The problem is the distribution of that food, both within countries and between rich and poor worlds. People like us in the developed nations eat much more than we need.

Americans represent only six per cent of the world’s population, yet they consume 35 per cent of the world’s resources - the same as the entire developing world. So is the real world population problem that there are too many Americans?

But Western countries have enough land to support their populations - Third World countries don’t.

Western countries have enough money to support their populations. There’s little relationship between hunger and the availability of land. Holland has 1.117 people per square mile and Bolivia (just 12, yet the Dutch are one of the best-fed people in the world and the Bolivian poor among the world’s most undernourished. We think of India as overpopulated yet it has 568 people per square mile, less than Britain’s 583. And Africa may have the world’s greatest food problem - but it isn’t for the lack of land. At the moment only a quarter of Africa’s potential arable land is being cultivated.

But doesn’t Africa have the world’s fastest population growth?

Yes, and no one is saying they shouldn’t be concerned about that. Contraception should be freely available to everyone who wants it. But people are only likely to use it when their poverty is relieved. When one in four children dies and more hands are needed to help in the fields, children become an economic necessity. The rich world’s population growth slowed when standards of living improved - before the advent of reliable contraception.



Myth two:

The weather does not cause famines - people do. Earthquakes and floods, droughts and cyclones may be ‘natural disasters’ but humans decide who will suffer from them. When the recent cyclone hit Bangladesh, for instance, it was only the poor that died. Only the poor were desperate enough for land to make the dangerous move onto the new islands that appear every year in the Bay of Bengal. Red Cross statistics show that, in high-income countries, the number of people killed per disaster is under ten per cent of that killed in low-income countries.

That’s all very well, but people are dying in Africa now because it hasn’t rained.

No. they’re dying because they’re poor. Farmers starved in US droughts in the 189Os and 1910 but they don’t starve when drought hits now; Saudi Arabia has greened part of its desert to make itself self-sufficient in wheat. So it is clearly money that counts.

The climate in Africa may be changing - we don’t know yet. But what we do know is that more people are dying in droughts than ever before - an average of 23,110 people per year died in droughts in the 1970s. compared with only 1,010 per year in the 1960s.

This is partly explained by the increased frequency of droughts - the number grew from 5.2 droughts per year in the world in the 1 960s to 9.7 per year in the 1 970s. But the reason so many more die in each drought is that people are being pushed into poverty - the weather simply tips them over the brink.




Myth Three:

We’d all like to think that scientific progress could cure our ills. And solving the world’s food problem might seem easy compared with sending rockets to Venus.

But science’s solution to global hunger – the Green Revolution – has been no solution at all.

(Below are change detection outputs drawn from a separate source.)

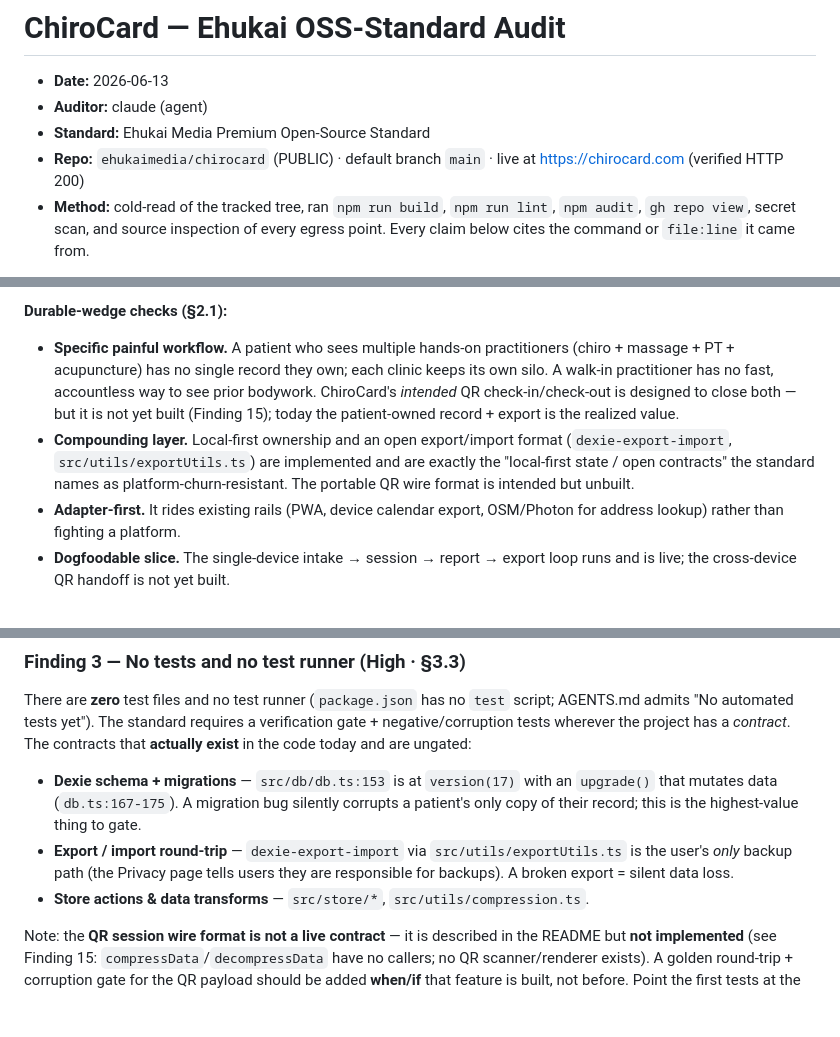
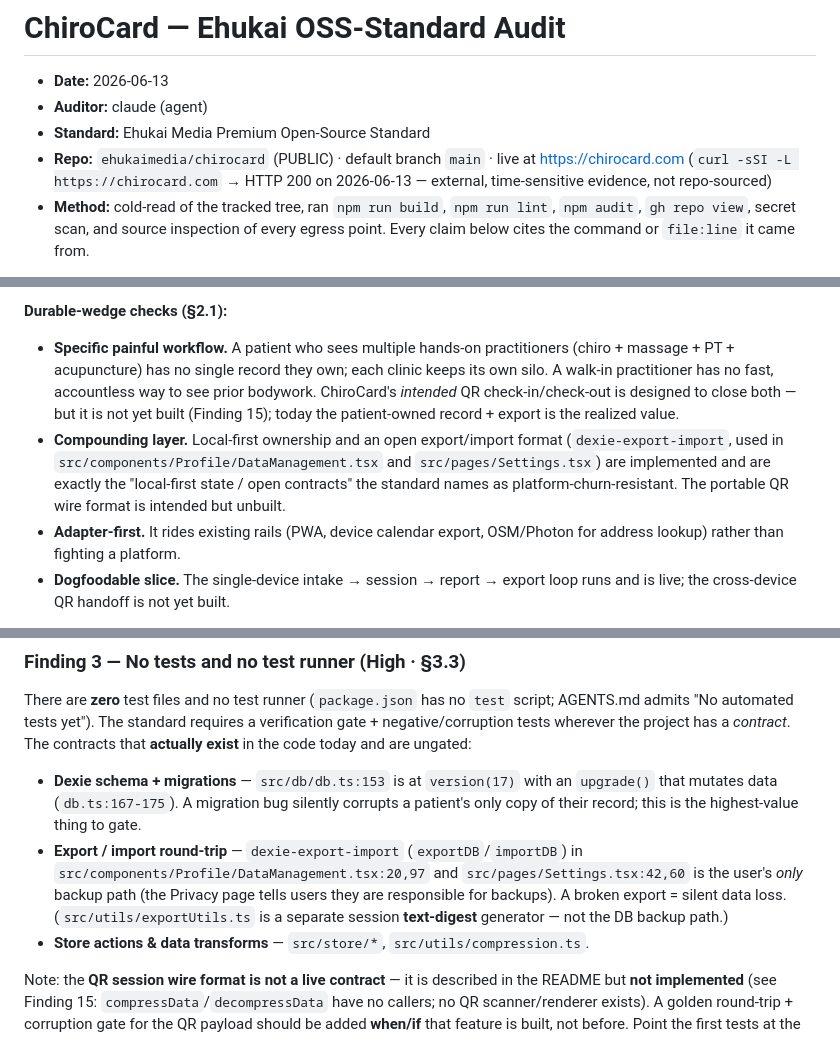
Before and after one commit to ehukaimedia/chirocard, a Markdown page: docs/code-reviews/claude-oss-standard-audit-2026-06-13.md, 3 parts joined by grey strips. GitHub-like rendering; blank space fills up the shorter version.

```diff
--- a/docs/code-reviews/claude-oss-standard-audit-2026-06-13.md
+++ b/docs/code-reviews/claude-oss-standard-audit-2026-06-13.md
@@ -3,7 +3,7 @@
 - **Date:** 2026-06-13
 - **Auditor:** claude (agent)
 - **Standard:** Ehukai Media Premium Open-Source Standard
-- **Repo:** `ehukaimedia/chirocard` (PUBLIC) · default branch `main` · live at https://chirocard.com (verified HTTP 200)
+- **Repo:** `ehukaimedia/chirocard` (PUBLIC) · default branch `main` · live at https://chirocard.com (`curl -sSI -L https://chirocard.com` → HTTP 200 on 2026-06-13 — external, time-sensitive evidence, not repo-sourced)
 - **Method:** cold-read of the tracked tree, ran `npm run build`, `npm run lint`, `npm audit`, `gh repo view`, secret scan, and source inspection of every egress point. Every claim below cites the command or `file:line` it came from.
 
 > The one test: *would this survive a skeptical reviewer who clones cold, reads the claims, runs the commands, and tries to break it?* Today: **no** — not because the product is weak, but because several headline claims are not enforced and the release-readiness scaffolding (CI, tests, repo-health files) is absent.
@@ -18,7 +18,7 @@
 
 **Durable-wedge checks (§2.1):**
 - **Specific painful workflow.** A patient who sees multiple hands-on practitioners (chiro + massage + PT + acupuncture) has no single record they own; each clinic keeps its own silo. A walk-in practitioner has no fast, accountless way to see prior bodywork. ChiroCard's *intended* QR check-in/check-out is designed to close both — but it is not yet built (Finding 15); today the patient-owned record + export is the realized value.
-- **Compounding layer.** Local-first ownership and an open export/import format (`dexie-export-import`, `src/utils/exportUtils.ts`) are implemented and are exactly the "local-first state / open contracts" the standard names as platform-churn-resistant. The portable QR wire format is intended but unbuilt.
+- **Compounding layer.** Local-first ownership and an open export/import format (`dexie-export-import`, used in `src/components/Profile/DataManagement.tsx` and `src/pages/Settings.tsx`) are implemented and are exactly the "local-first state / open contracts" the standard names as platform-churn-resistant. The portable QR wire format is intended but unbuilt.
 - **Adapter-first.** It rides existing rails (PWA, device calendar export, OSM/Photon for address lookup) rather than fighting a platform.
 - **Dogfoodable slice.** The single-device intake → session → report → export loop runs and is live; the cross-device QR handoff is not yet built.
 
@@ -82,7 +82,7 @@ This is the load-bearing finding because the privacy promise *is* the product's
 
 There are **zero** test files and no test runner (`package.json` has no `test` script; AGENTS.md admits "No automated tests yet"). The standard requires a verification gate + negative/corruption tests wherever the project has a *contract*. The contracts that **actually exist** in the code today and are ungated:
 - **Dexie schema + migrations** — `src/db/db.ts:153` is at `version(17)` with an `upgrade()` that mutates data (`db.ts:167-175`). A migration bug silently corrupts a patient's only copy of their record; this is the highest-value thing to gate.
-- **Export / import round-trip** — `dexie-export-import` via `src/utils/exportUtils.ts` is the user's *only* backup path (the Privacy page tells users they are responsible for backups). A broken export = silent data loss.
+- **Export / import round-trip** — `dexie-export-import` (`exportDB`/`importDB`) in `src/components/Profile/DataManagement.tsx:20,97` and `src/pages/Settings.tsx:42,60` is the user's *only* backup path (the Privacy page tells users they are responsible for backups). A broken export = silent data loss. (`src/utils/exportUtils.ts` is a separate session **text-digest** generator — not the DB backup path.)
 - **Store actions & data transforms** — `src/store/*`, `src/utils/compression.ts`.
 
 Note: the **QR session wire format is not a live contract** — it is described in the README but **not implemented** (see Finding 15: `compressData`/`decompressData` have no callers; no QR scanner/renderer exists). A golden round-trip + corruption gate for the QR payload should be added **when/if** that feature is built, not before. Point the first tests at the migration and export/import paths, which are real and load-bearing today. (This is distinct from the privacy boundary — keep them separate.)
```
Also changed, not shown: docs/plans/oss-standard-remediation-2026-06-13.md (+5 -4 lines).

In fact in some places it has made the gulf between rich and poor wider.

How can that be? The Green Revolution introduced seeds that yielded bigger crops

Yes, but high-yield seeds only work if they’re in laboratory-like conditions. They need artificial fertilizer and an irrigation system that’s beyond the means of a small farmer.

Even so, more food is grown and that must be good for everyone.

Not necessarily. Take two farmers one with barely enough land to eke out a living, while the other is rich in land and capital. Both are persuaded of the value of high-yield seeds. But the first has no money for the fertilizer the new seeds need, and is too poor for the bank to offer a loan. So while the large farmer has a bumper harvest, the small one grows the same of less than usual – and has to sell at a lower price due to the market glut. Eventually the poor farmer will have to sell out to the rich to make ends meet.

A neat story, but you can’t deny that science has turned down India from a basket-case into a country that can feed itself.

It’s true that India, once the symbol of famine, is now a net food exporter. And that must be good – it has been freed from the draining indignity of food aid and imports. But no-one would deny that poor Indians are still hungry. When new agricultural techniques are injected into an unequal society then the gap between rich and poor widens – even is more food is grown.

by The New Internationalist Magazine